by Nancy Christofferson
HUERFANO- It’s that time of year again – back to school days. It’s often to the relief of parents, and to the chagrin of children, but school attendance is mandatory for certain ages nowadays.
It has not always been so. The annual school census taken by the county superintendent of schools to submit to the state board of education often found hundreds of children of school age who were not enrolled in any school, and may never have been. As late as 1957, for instance, there were 2,682 children between the ages of six and 16, and only 1,522 were enrolled in a school. At the time, Huerfano County had 18 public schools, including Walsenburg and La Veta, employing 94 teachers. The statistics do not include numbers from St. Mary Parochial School, just public schools.
Just five years earlier, in 1952, there were 24 operating school districts in Huerfano County. The following year this dropped to 16 and then to 12 in 1956. Whether a rural school opened for a year depended entirely upon how many children were in the district. The entire district school might include just two families worth of children, and if a family with seven kids moved away, well, there went that school.
The 12 school districts of 1956 had dropped from 55. Rural schools were everywhere in the early days, and they had to be, in those pre-school bus days. There were schools in places where there are no places anymore, from remote canyons in the foothills to the flats in the eastern part of the county. Not all of these districts had operating schools as a result of declining enrollment.
Some of Huerfano’s rural schools were only open in the summer. The school year might be three months, or four, depending on the financial status of the parents in the district. When funds ran out, the school closed. The good thing about short terms was that really good teachers, such as J.B.N. Valdez or Casimiro Cruz, could teach nearly year round by moving from community to community. The bad thing about the arrangement was that some students, those with parents who lived in the city in the winter and on the farm in the summer until harvest, had to go to school nearly year round.
The schools also varied wildly in size.

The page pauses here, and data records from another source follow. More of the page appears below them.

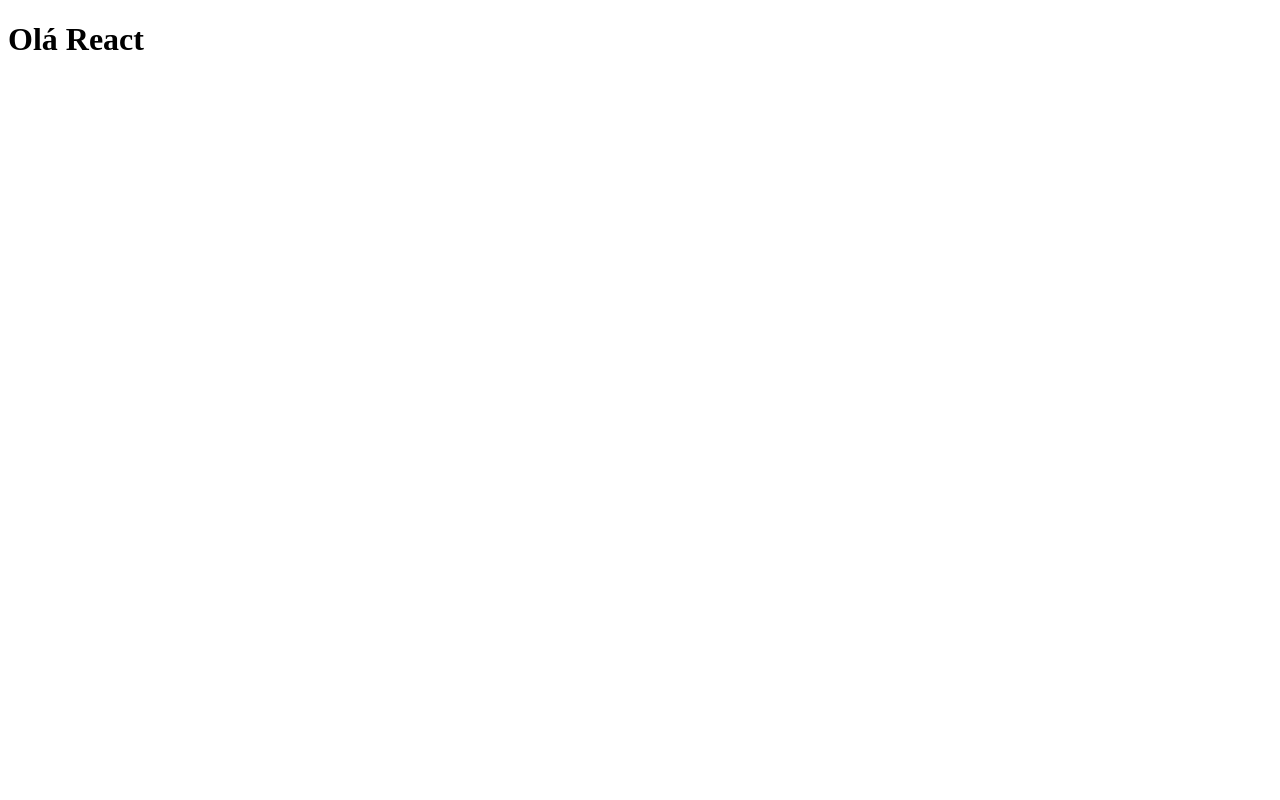
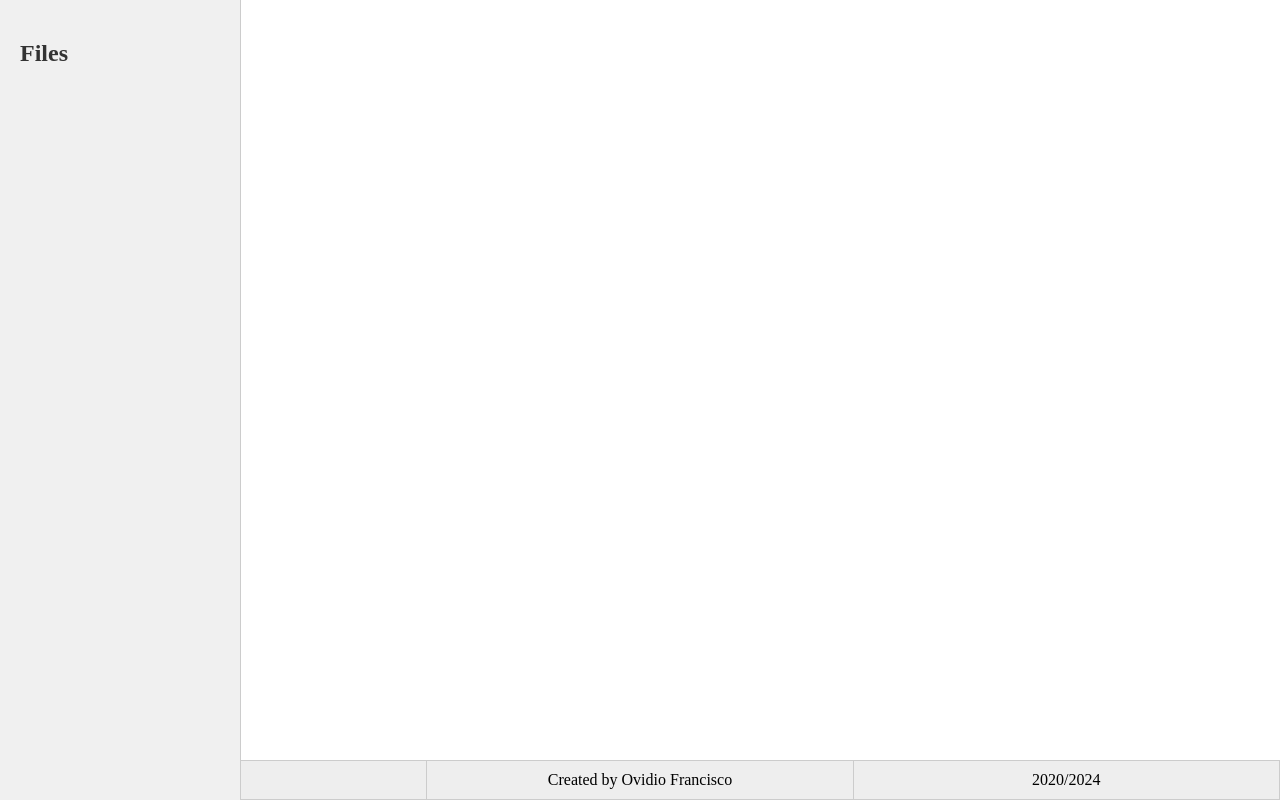
Before and after one commit to ovidio-francisco/blame, a React (Create React App) app: page / in a window 1280 px wide. Built offline with nearby package versions, Linux system fonts and the light colour scheme.

Commit message:
First commit

```diff
--- /dev/null
+++ b/src/components/App/App.css
@@ -0,0 +1,14 @@
+body {
+	margin: 0;
+}
+
+.app {
+	flex: 1;
+	display: flex;
+	min-height: 100vh;
+	flex-direction: column;
+}
+
+.content {
+	flex: 1;
+}
--- /dev/null
+++ b/src/components/App/App.jsx
@@ -0,0 +1,21 @@
+import React from 'react';
+
+import Header from '../Header/Header';
+import Main   from '../Main/Main';
+import Footer from '../Footer/Footer';
+
+import './App.css';
+
+const App = () => {
+	return (
+		<div className='app'>
+			<div className='content'>
+				<Header />
+				<Main />
+			</div>
+			<Footer />
+		</div>
+	);
+}
+
+export default App;
--- /dev/null
+++ b/src/components/FilesSidebar/FilesSidebar.css
@@ -0,0 +1,12 @@
+aside {
+  background-color: #f0f0f0;
+  color: #333;
+  padding: 20px;
+  width: 200px;
+  height: 100vh;
+  position: fixed;
+  top: 0;
+  left: 0;
+  overflow-y: auto;
+  border-right: 1px solid #ccc;
+}
--- /dev/null
+++ b/src/components/FilesSidebar/FilesSidebar.jsx
@@ -0,0 +1,14 @@
+import React from 'react';
+import './FilesSidebar.css'
+
+const FilesSidebar = () => {
+	return (
+		<aside>
+
+			<h2>Files</h2>
+
+		</aside>
+	);
+};
+
+export default FilesSidebar;
--- /dev/null
+++ b/src/components/Footer/Footer.css
@@ -0,0 +1,16 @@
+footer {
+	display: flex;
+	justify-content: space-evenly;
+	border-top: 1px solid #ccc;
+	border-bottom: 1px solid #ccc;
+	border-left: 1px solid #ccc;
+	background-color: #eee;
+}
+
+.box {
+	text-align: center;
+	flex: 1;
+	padding: 10px;
+	border-right: 1px solid #ccc;
+
+}
--- /dev/null
+++ b/src/components/Footer/Footer.jsx
@@ -0,0 +1,14 @@
+import React from 'react';
+import './Footer.css'
+
+const Footer = () => {
+	return (
+		<footer>
+			<div className='box panel1'>Blame</div>
+			<div className='box panel1'>Created by Ovidio Francisco</div>
+			<div className='box panel1'>2020/2024</div>
+		</footer>
+	);
+};
+
+export default Footer;
--- /dev/null
+++ b/src/components/Header/Header.jsx
@@ -0,0 +1,11 @@
+import React from 'react';
+
+const Header = () => {
+	return (
+		<header>
+			<h1>Header aqui!</h1>
+		</header>
+	);
+};
+
+export default Header;
--- /dev/null
+++ b/src/components/Main/Main.jsx
@@ -0,0 +1,14 @@
+import React from 'react';
+
+import FilesSidebar from '../FilesSidebar/FilesSidebar';
+
+const Main = () => {
+	return (
+		<main>
+			<h1>Main content!</h1>
+			<FilesSidebar />
+		</main>
+	);
+};
+
+export default Main;
--- a/src/index.js
+++ b/src/index.js
@@ -1,9 +1,7 @@
 import React from 'react'
 import ReactDOM from 'react-dom'
+import App from './components/App/App';
 
-const App = () => {
-	return <h1>Olá React</h1>
-}
 
 
 ReactDOM.render(<App />, document.getElementById('root'));
```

There were many one-room schoolhouses, and the enrollment might be 10 or 70, all in together. And, yes, even with 70 students, one teacher would be in charge. Other rural schools had multiple teachers, in two or three rooms. Some districts had two or three small schools. The poorer districts had no textbooks, and relied on a county-wide lending library.
In 1946 there were 49 districts, 107 teachers and an average daily attendance of 1,810. The census showed the county had 4,273 school age children. The same year the state welfare department made it mandatory for schools to provide students with a hot lunch program. The hot lunches were yet another innovation stemming from the Works Progress Administration of the late ‘30s, along with the penny milk program. Much of the menu for the lunches came from the commodity warehouses that supplied the underprivileged. At that late date, three of the rural schoolhouses still had no electricity or water.
The annual school census in 1949 showed 1,909 boys and 1,807 girls were regularly attending school, of 3,716 of school age. More than 2,000 of these children were in Walsenburg. That fall, 13 of the rural schools decided to bus their students to the city for classes, and closed their rural schools. Thirty rural schools remained open. This was the first year that school consolidation was seriously considered.
In June 1949, a 15-member school reorganization committee was formed to make a plan. Floyd Murr was elected president. The committee suggested three districts – Walsenburg, Gardner, and La Veta.
Since the early 1900s, the only thing consolidated about the schools was the high schools. There were only two, Huerfano County High School in Walsenburg, and Union High School in La Veta. For a few years, branches of HCHS were operated in Gardner and Apache.
Special elections took place in 1951 in the districts to approve consolidation, and in most, the measure passed. Implementing that measure was the hard part. In 1958 the next step was naming the new districts, and they became R-1 and R-2. Gardner had been left out in the cold, having voted against three districts. The R stood for Reorganized.
The reorganization plan went into effect July 1, 1959. However, 12 rural schools remained open under the administration of Re-1. It was not until the mid-1960s when the last of the historic schoolhouses closed its doors forever.